Think of it as a soapbox to the world.
Just as the Internet is remolding commerce by streamlining supply chains and crunching profit margins, it's also reinventing consumer advocacy for the digital age.
"The Internet has forever changed the impact one consumer can have," says Peter De Legge, editor of Marketing Today. "It used to be that a dissatisfied customer would tell all of their circle of friends and co-workers about a bad product or service experience. Now they have the potential to tell millions about their experience."
Miffed customers, disgruntled ex-employees and public-interest activists are taking to the Web in record numbers to air their woes, collect complaints, and publish (sometimes outlandish) allegations of wrongdoing against companies large and small.
But does "word of Web" complaining help? It's hard to say what impact these sites have, but companies do listen.
Bally Total Fitness, a nationwide operator of health clubs, tried and failed in a legal bid to shut down a gripe site that invited customers who had billing disputes with the company to tell what happened.
Ironically, the company now says it monitors the site to locate customers and try to work through their problems. "Any complaints that come to us affect our behavior," says Dave Southern, a company spokesman. "The site is one medium for finding out how our customers feel."
When a Connecticut man built a protest site against Dunkin Donuts (www.dunkindonuts.org) because the chain didn't carry his favorite type of low-fat coffee creamer, he invited others to post complaints about anything Dunkin-related. Ultimately, the company used it to track down soreheads and soothe them with apologies and coupons. The site became so popular that Dunkin bought it in 1998 for an undisclosed sum.
Now customers can complain directly to the company, but they can no longer post their woes so others can read them.
In another case, environmental activists in 1999 staged demonstrations and built a site (www.HomeDepotsucks. com) to pressure Home Depot to stop selling wood from endangered forests.
"Our activists could go to our site and see pictures of particular products that were made from endangered wood," says Tim Keating of Rainforest Relief, which partnered with the Action Resource Center to do the site and protests. "With that knowledge, they escorted journalists and other folks through the stores pointing those products out."
Later that year Home Depot announced it would end the practice by 2002. (A company spokesman, however, denies that the decision had anything to do with the Web site or the protests.)
For small businesses, gripe sites can be deadly, especially if the company relies on the Internet in a substantial way.
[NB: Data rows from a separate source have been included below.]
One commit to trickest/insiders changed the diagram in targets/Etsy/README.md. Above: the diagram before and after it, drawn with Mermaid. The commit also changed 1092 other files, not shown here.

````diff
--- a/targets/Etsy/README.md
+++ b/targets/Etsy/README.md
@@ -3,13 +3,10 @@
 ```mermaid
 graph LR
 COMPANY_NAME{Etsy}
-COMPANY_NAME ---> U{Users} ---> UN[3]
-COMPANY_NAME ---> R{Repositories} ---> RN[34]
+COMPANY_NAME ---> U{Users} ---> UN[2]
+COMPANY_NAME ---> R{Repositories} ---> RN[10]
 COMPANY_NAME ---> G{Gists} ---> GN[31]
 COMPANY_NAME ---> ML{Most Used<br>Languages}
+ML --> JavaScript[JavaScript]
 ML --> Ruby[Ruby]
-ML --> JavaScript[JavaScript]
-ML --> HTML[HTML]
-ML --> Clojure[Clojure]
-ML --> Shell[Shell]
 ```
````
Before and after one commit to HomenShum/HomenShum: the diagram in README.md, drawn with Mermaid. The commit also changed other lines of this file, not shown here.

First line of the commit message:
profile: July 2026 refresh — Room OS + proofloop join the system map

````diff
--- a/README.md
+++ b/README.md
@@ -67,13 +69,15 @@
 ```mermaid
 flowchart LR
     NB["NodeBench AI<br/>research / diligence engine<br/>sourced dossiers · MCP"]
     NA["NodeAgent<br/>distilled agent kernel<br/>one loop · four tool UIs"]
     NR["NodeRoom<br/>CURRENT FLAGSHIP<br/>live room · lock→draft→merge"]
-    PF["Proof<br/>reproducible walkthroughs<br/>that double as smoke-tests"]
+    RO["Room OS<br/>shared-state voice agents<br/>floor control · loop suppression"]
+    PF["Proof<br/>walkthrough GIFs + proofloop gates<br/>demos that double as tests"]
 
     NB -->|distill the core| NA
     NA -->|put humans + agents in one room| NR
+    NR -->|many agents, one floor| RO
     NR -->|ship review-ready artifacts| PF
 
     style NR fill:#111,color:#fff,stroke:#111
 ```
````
Such was the case in 1998 when the owner of Express Success Inc., a Utah-based multi-level marketing company, hired two programmers to develop its business site.
After a payment dispute, the programmers erected expresssuccesssucks.com, a site alleging the company was a scam. The owner subsequently sued, claiming the site slashed his $60,000 per month revenues to almost nothing. A judge, however, eventually dismissed the case after both parties failed to show up in court.
While protest sites are tough to beat in court, companies often threaten to sue and oftentimes that alone is enough.
But legal experts say that unless a site engages in commercial activity or publishes libelous content, free-speech protections usually hold. And companies are hesitant to do battle for fear of bringing attention to the site.
In 1997, for example, Wal Mart attorneys threatened to sue a man if he didn't take down a tacky site (www.wallmartsucks.com) that collects dozens of complaints every month about the global mega-store. He refused. The multi-billion dollar retailer backed down.
As the power of protest sites grows, experts expect to see companies quietly sponsoring sites against competitors. In 1998, Amway alleged in a Michigan lawsuit that Procter & Gamble was a behind-the-scenes sponsor of sites directed against Amway, according to a company attorney.
Consumer advocate Ralph Nader says the real power of protest sites is the ability to connect people with similar complaints, a role that might play well in the political arena or in class action law suits.
"These kinds of sites haven't matured enough to have an impact on legislation," says Mr. Nader. "But they have the potential to become a powerful political tool by bringing together people with common complaints who can then lobby against the interests of corporations in Congress or state legislatures."
(c) Copyright 2000. The Christian Science Publishing Society